Weaver dominates Giants in return to action

Weaver dominates Giants in return to action

Weaver dominates Giants in return to action
ANAHEIM -- Prior to making his first start in more than two weeks, Jered Weaver was expecting only two results.

"It was either going to be really good or really bad," he said. "It was nice to go on the really good side of things."

Weaver got there with six shutout innings against the Giants. The Angels' ace could've gone longer if not for the strict pitch count manager Mike Scioscia set for his first start off the disabled list, but he went long enough to set the tone in a 6-0 victory Wednesday night at Angel Stadium.

For the last 19 days, Weaver was on the shelf, nursing a lower back strain while on the DL for only the second time in his career.

Then he came back and pitched like he never left.

"I'm not surprised by anything he does," said Mark Trumbo, who teamed up with Kendrys Morales for back-to-back homers in a three-run, game-breaking eighth inning. "He's a tremendous talent. We have high expectations every time he takes the mound, based on what he's been able to do and the numbers he puts up year in and year out."

Thanks to a vintage Weaver, the Angels -- off Thursday before hosting a weekend series against the rival Dodgers -- took two of three from San Francisco. They've now won nine of their last 12 games and eight of their last nine series, improving to a Major League-best 32-18 since April 28 to help them stay 5 1/2 games back of a Rangers team that has won six straight.

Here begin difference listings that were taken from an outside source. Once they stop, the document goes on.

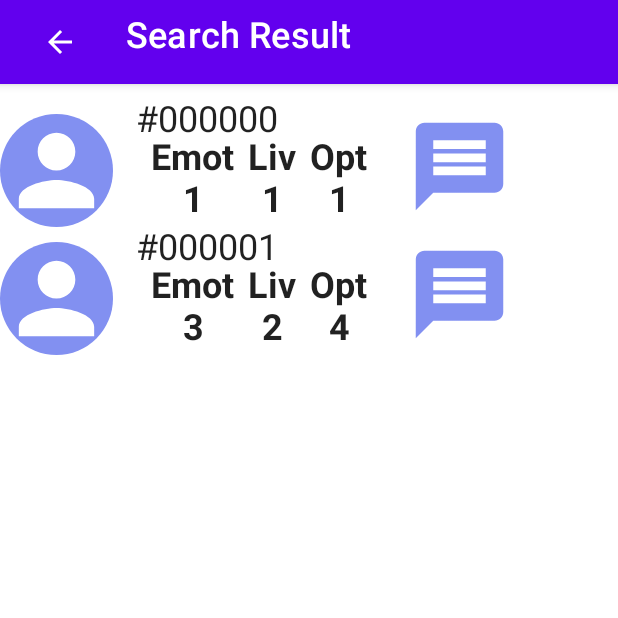
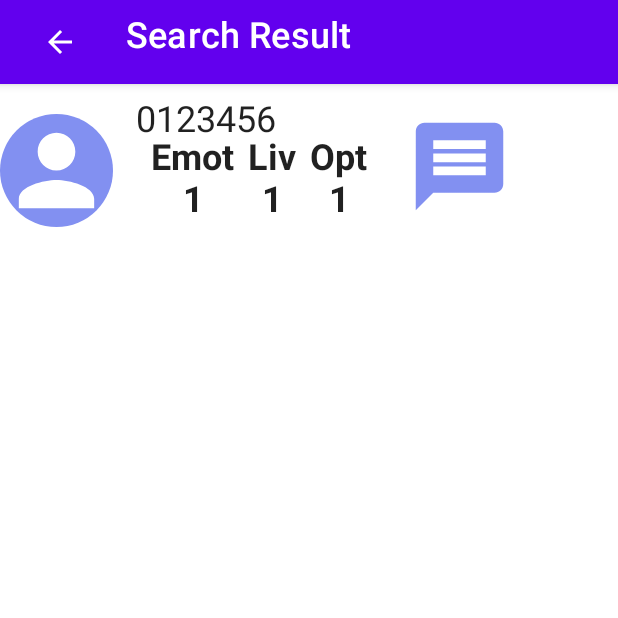
Before and after one commit to projectISPW/LetMeKnowMP, an Android app built with Jetpack Compose: the composable SearchResult shown on its own in the app's theme, on a phone screen of 412 x 824 dp, the top half of it. Run offline under Robolectric (Android 15) with nearby library versions, the phone set to English and light mode, and no system bars; our stand-ins replace Room's generated code, constraintlayout-compose, livedata-compose.

Commit message:
finita la searchuser

```diff
--- a/LetMeKnowV1/app/src/main/java/com/francesco/damata/letmeknowv1/db/DaoUser.kt
+++ b/LetMeKnowV1/app/src/main/java/com/francesco/damata/letmeknowv1/db/DaoUser.kt
@@ -15,10 +15,16 @@ interface DaoUser{
     @Query("SELECT * FROM User WHERE (userid= '0000000' AND password= 'password') OR (email= 'francescodamata@gmail.com' AND password= 'password')")
     fun getLogin():LiveData<User>
 
-    @Query ("Select * from User where (:emotional<=5 AND :lively<=5 AND :optimistic<=5 AND userid!=:usr)")
+    @Query ("Select * from User where (emotional<=:emotional AND lively<=:lively AND optimistic<=:optimistic AND userid!=:usr)")
     fun getSearch(usr:String,emotional:Int,lively:Int,optimistic:Int):LiveData<MutableList<User>>
+
+
+
+
+
+
     @Query("UPDATE   User SET emotional = :emotional,lively = :lively,optimistic = :opt WHERE userid=:usr")
-    fun update(usr:String,emotional:Int,lively:Int,opt:Int)
+    fun update1(usr:String,emotional:Int,lively:Int,opt:Int)
 
 
 
--- a/LetMeKnowV1/app/src/main/java/com/francesco/damata/letmeknowv1/db/RepositoryUsr.kt
+++ b/LetMeKnowV1/app/src/main/java/com/francesco/damata/letmeknowv1/db/RepositoryUsr.kt
@@ -7,7 +7,7 @@ class RepositoryUsr(private val usrDao:DaoUser ){
         return usrDao.getLogin(id,pswd)
     }
      fun updateUsr(user: User) {
-        usrDao.update(user.userid,user.emotional,user.lively,user.optimistic)
+        usrDao.update1(user.userid,user.emotional,user.lively,user.optimistic)
     }
     suspend fun newUsr(user:User){
         //assign the id to the usr
@@ -20,4 +20,7 @@ class RepositoryUsr(private val usrDao:DaoUser ){
 
     }
 
+    fun searchUsr(uid : String,emo : Int, lv: Int,opt : Int): LiveData<MutableList<User>>{
+        return usrDao.getSearch(uid,emo,lv,opt)
+    }
 }
--- a/LetMeKnowV1/app/src/main/java/com/francesco/damata/letmeknowv1/screen/MyModelScreen.kt
+++ b/LetMeKnowV1/app/src/main/java/com/francesco/damata/letmeknowv1/screen/MyModelScreen.kt
@@ -1,5 +1,6 @@
 package com.francesco.damata.letmeknowv1.screen
 import android.os.Parcelable
+import androidx.compose.runtime.MutableState
 import androidx.compose.runtime.mutableStateOf
 import androidx.compose.ui.graphics.Color
 import com.francesco.damata.letmeknowv1.db.User
@@ -38,13 +39,35 @@ class MyModelScreen :Parcelable{
         _log.value=!_log.value
     }
 
+    @IgnoredOnParcel
+    private var _onSearchEmo= mutableStateOf(1)
+    var onSearchEmo: Int
+        get(){
+            return _onSearchEmo.value
+        }
+        set(emo){
+            _onSearchEmo.value=emo
+        }
 
+    @IgnoredOnParcel
+    private var _onSearchLv = mutableStateOf(1)
+    var onSearchLv: Int
+        get(){
+            return _onSearchLv.value
+        }
+        set(lv){
+            _onSearchLv.value=lv
+        }
 
-
-
-
-
-
+    @IgnoredOnParcel
+    private var _onSearchOpt = mutableStateOf(1)
+    var onSearchOpt: Int
+        get(){
+            return _onSearchOpt.value
+        }
+        set(opt){
+            _onSearchOpt.value=opt
+        }
 
 
     @IgnoredOnParcel
--- a/LetMeKnowV1/app/src/main/java/com/francesco/damata/letmeknowv1/ui/layout/Login.kt
+++ b/LetMeKnowV1/app/src/main/java/com/francesco/damata/letmeknowv1/ui/layout/Login.kt
@@ -57,7 +57,7 @@ fun MainLayout(myModelScreen: MyModelScreen) {
                         contentDescription = stringResource(R.string.user)
                     )
                 }
-                Text("Signup",color = Color.White,fontSize = 24.sp,
+                Text(stringResource(R.string.Signup),color = Color.White,fontSize = 24.sp,
                     modifier = Modifier
                         .align(Alignment.Start)
                         .padding(start = 20.dp, top = 10.dp))
@@ -77,7 +77,7 @@ fun ColUnderTheTop(){
         horizontalAlignment = Alignment.CenterHorizontally,
     ) {
         Text(
-            text = "Let me know",
+            text = stringResource(R.string.app_name),
             fontSize = 50.sp,
             fontWeight = FontWeight.Bold,
             color = MaterialTheme.colors.letMeKnowColor
@@ -97,7 +97,7 @@ fun ColUnderTheTop(){
 @Composable
 fun signupText(){
     Text(
-        text = "signup for free",
+        text = stringResource(R.string.SignUpFree),
         fontSize = 24.sp,
         color = "#377dff".color,
         modifier = Modifier
--- a/LetMeKnowV1/app/src/main/java/com/francesco/damata/letmeknowv1/ui/layout/RecentChat.kt
+++ b/LetMeKnowV1/app/src/main/java/com/francesco/damata/letmeknowv1/ui/layout/RecentChat.kt
@@ -59,7 +59,7 @@ fun RecentChat(myModelScreen: MyModelScreen) {
                         contentDescription = stringResource(R.string.user)
                     )
                 }
-                Text("Signup",color = Color.White,fontSize = 24.sp,
+                Text(stringResource(R.string.Signup),color = Color.White,fontSize = 24.sp,
                     modifier = Modifier
                         .align(Alignment.Start)
                         .padding(start = 20.dp, top = 10.dp))
--- a/LetMeKnowV1/app/src/main/java/com/francesco/damata/letmeknowv1/ui/layout/SearchResult.kt
+++ b/LetMeKnowV1/app/src/main/java/com/francesco/damata/letmeknowv1/ui/layout/SearchResult.kt
@@ -1,4 +1,5 @@
 package com.francesco.damata.letmeknowv1.ui.layout
+import android.app.Application
 import androidx.compose.foundation.background
 import androidx.compose.foundation.border
 import androidx.compose.foundation.layout.*
@@ -11,25 +12,33 @@ import androidx.compose.material.icons.filled.ArrowBack
 import androidx.compose.material.icons.filled.Message
 import androidx.compose.material.icons.filled.Person
 import androidx.compose.runtime.Composable
+import androidx.compose.runtime.livedata.observeAsState
 import androidx.compose.ui.Alignment
 import androidx.compose.ui.Modifier
 import androidx.compose.ui.graphics.Color
 import androidx.compose.ui.layout.layoutId
+import androidx.compose.ui.platform.LocalContext
 import androidx.compose.ui.res.stringResource
 import androidx.compose.ui.text.font.FontWeight
 import androidx.compose.ui.unit.dp
 import androidx.compose.ui.unit.sp
 import androidx.constraintlayout.compose.ConstraintLayout
 import androidx.constraintlayout.compose.ConstraintSet
+import androidx.lifecycle.viewmodel.compose.viewModel
 import com.francesco.damata.letmeknowv1.R
+import com.francesco.damata.letmeknowv1.db.User
 import com.francesco.damata.letmeknowv1.screen.MyModelScreen
-import com.francesco.damata.letmeknowv1.ui.theme.color
 import com.francesco.damata.letmeknowv1.ui.theme.icon
-import com.francesco.damata.letmeknowv1.ui.theme.letMeKnowColor
-import kotlin.math.roundToInt
+import com.francesco.damata.letmeknowv1.viewModel.UserViewModel
+import com.francesco.damata.letmeknowv1.viewModel.UserViewModelFactory
 
 @Composable
 fun SearchResult(myModelScreen: MyModelScreen){
+    val context= LocalContext.current
+
+    val viewModel: UserViewModel = viewModel(
+        factory = UserViewModelFactory(context.applicationContext as Application)
+    )
     Column(
         modifier = Modifier
             //.padding(16.dp)
@@ -49,13 +58,14 @@ fun SearchResult(myModelScreen: MyModelScreen){
                     )
                 }
                 Text(
-                    "Search Result", color = Color.White, fontSize = 24.sp,
+                    stringResource(R.string.SearchResult), color = Color.White, fontSize = 24.sp,
                     modifier = Modifier
                         .align(Alignment.Start)
                         .padding(start = 20.dp, top = 10.dp)
                 )
             })
-        FoundUser(users = UserList)
+        val searchResult = viewModel.getSearchResult(myModelScreen.usr,myModelScreen.onSearchEmo,myModelScreen.onSearchLv,myModelScreen.onSearchOpt).observeAsState(listOf()).value
+        FoundUser(users = searchResult)
 
     }
 }
@@ -72,24 +82,24 @@ fun FoundUser(users: List<User>) {
 @Composable
 fun UserPar(user: User) {
     val constraints = ConstraintSet {
-        val user = createRefFor("user")
+        val userC = createRefFor("user")
         val textUser = createRefFor("textUser")
         val emot = createRefFor("emotional")
         val liv = createRefFor("lively")
         val opt = createRefFor("optimistic")
         val chat=createRefFor("chat")
-        constrain(user) {
+        constrain(userC) {
             top.linkTo(parent.top,margin=10.dp)
             start.linkTo(parent.start)
         }
         constrain(textUser) {
             top.linkTo(parent.top)
-            start.linkTo(user.end,margin=15.dp)
+            start.linkTo(userC.end,margin=15.dp)
         }
 
         constrain(emot) {
             top.linkTo(parent.top, margin = 25.dp)
-            start.linkTo(user.end, margin=25.dp)
+            start.linkTo(userC.end, margin=25.dp)
         }
         constrain(liv) {
             top.linkTo(parent.top, margin = 25.dp)
@@ -118,7 +128,7 @@ fun UserPar(user: User) {
                 .background(MaterialTheme.colors.icon, CircleShape)
         )
         Text(
-            user.uid,
+            user.userid,
             style = MaterialTheme.typography.body1,
             fontSize = 24.sp,
             modifier = Modifier.layoutId("textUser")
@@ -134,7 +144,7 @@ fun UserPar(user: User) {
                 fontSize = 24.sp,
             )
             Text(
-                user.emotional.roundToInt().toString(),
+                user.emotional.toString(),
                 style = MaterialTheme.typography.subtitle2,
                 fontWeight = FontWeight.Bold,
                 fontSize = 24.sp
@@ -151,7 +161,7 @@ fun UserPar(user: User) {
                 fontSize = 24.sp
             )
             Text(
-                user.lively.roundToInt().toString(),
+                user.lively.toString(),
                 style = MaterialTheme.typography.subtitle2,
                 fontWeight = FontWeight.Bold,
                 fontSize = 24.sp
@@ -168,7 +178,7 @@ fun UserPar(user: User) {
                 fontSize = 24.sp
             )
             Text(
-                user.optimism.roundToInt().toString(),
+                user.optimistic.toString(),
                 style = MaterialTheme.typography.subtitle2,
                 fontWeight = FontWeight.Bold,
                 fontSize = 24.sp
@@ -190,12 +200,6 @@ fun UserPar(user: User) {
         }
     }
 }
-data class User(val uid:String,val emotional: Float,val lively: Float,val optimism: Float)
-val UserList=listOf(
-    User("#000000",1f,1f,1f),
-    User("#000001",3f,2f,4f),
-)
-
 
 
 
--- a/LetMeKnowV1/app/src/main/java/com/francesco/damata/letmeknowv1/viewModel/UserViewModel.kt
+++ b/LetMeKnowV1/app/src/main/java/com/francesco/damata/letmeknowv1/viewModel/UserViewModel.kt
@@ -16,6 +16,10 @@ class UserViewModel (application: Application) : AndroidViewModel(application){
     }
   fun getLogin(id:String, pswd:String): LiveData<User> {
         return repository.getLogin(id,pswd)
+    }
+
+    fun getSearchResult(uid : String,emo : Int,lv : Int,opt : Int): LiveData<MutableList<User>>{
+        return repository.searchUsr(uid,emo,lv,opt)
     }
     fun update(usr:User){
         viewModelScope.launch(Dispatchers.IO) {
--- a/LetMeKnowV1/app/src/main/res/values/strings.xml
+++ b/LetMeKnowV1/app/src/main/res/values/strings.xml
@@ -26,4 +26,9 @@
     <string name="searchMsg">Search into messages</string>
     <string name="sendMessage">Send Message</string>
     <string name="contBtnSearch">search for new users</string>
+    <string name="SearchResult">Search Result</string>
+    <string name="Signup">Signup</string>
+    <string name="SignUpFree">signup for free</string>
+    <string name="Confirm">Confirm</string>
+    <string name="SrcByUsr">\"Search by profile parameters \"</string>
 </resources>
```
Also changed, not shown: LetMeKnowV1/app/src/main/java/com/francesco/damata/letmeknowv1/ui/layout/SearchUser.kt (+18 -10 lines).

Weaver's 2012 numbers after scattering two hits, walking two and striking out three in a 78-pitch, six-inning outing: 7-1 with an American League-leading 2.40 ERA, including a 0.70 mark at home and three earned runs over his last 21 innings.

The best part: Weaver wasn't even thinking about his back Wednesday.

"If I was thinking about it, it wasn't good to be out there," he said. "You want to get over that factor of it. I didn't think about it one bit. I just went out there and tried to fill the zone up as much as possible."

Any worry Scioscia may have carried into that first inning, when his $85 million ace took the mound for the first time since suffering excruciating back pain May 28, were eased by the way Weaver warmed up and a "look" that assured the Angels' skipper the righty would be all right.

"And the first 10 pitches of the game," Scioscia added, "you saw the ball come out of his hand the way it needed to."

Weaver's offspeed stuff wasn't there early on -- though his changeup got better as the game went on -- but when Weaver froze leadoff hitter Gregor Blanco with a 3-2, outside-corner fastball, Scioscia knew he had his ace back.

Weaver retired the first eight hitters in order and breezed through the first four frames with only one hit and one walk, the Angels giving him a lead courtesy of a second-inning homer by Alberto Callaspo off Giants starter Ryan Vogelsong.

Then came a rough fifth, which saw Weaver allow two baserunners and exhaust 22 pitches, putting his tally at 71 and causing Jason Isringhausen to start warming up.

Scioscia didn't fret, though.

"He was OK," he said. "I think he had enough definitely to start the sixth. We had Izzy ready in case we needed some help in the sixth inning."

Isringhausen wouldn't be needed, though. Weaver -- pitching with a three-run lead after RBI singles by Erick Aybar and Mike Trout the previous half-inning -- navigated through the top of the Giants' lineup in order, needing only seven pitches to qualify for the quality start.

"He was on," said skipper Bruce Bochy, whose Giants were making their first trip to Angel Stadium since the 2002 World Series. "He came off the DL and didn't look like he missed a beat. I don't think we hit any balls hard off of him. He threw great."

And when Weaver retired the hot-hitting Melky Cabrera on a grounder to first for the third out of the sixth, he knew he had thrown his final pitch. He didn't even try to convince Scioscia to bring him out for one more inning.

His night was done.

"It was a little weird," Weaver said about pitching with a strict pitch count behind him. "I came in and I was like, 'Man, this is bull crap.' But at the same time, I knew it was going to happen. And like I told the guys earlier, it was nice to be able to get through six."

Alden Gonzalez is a reporter for MLB.com. Read his blog, Gonzo and "The Show", and follow him on Twitter @Alden_Gonzalez. This story was not subject to the approval of Major League Baseball or its clubs.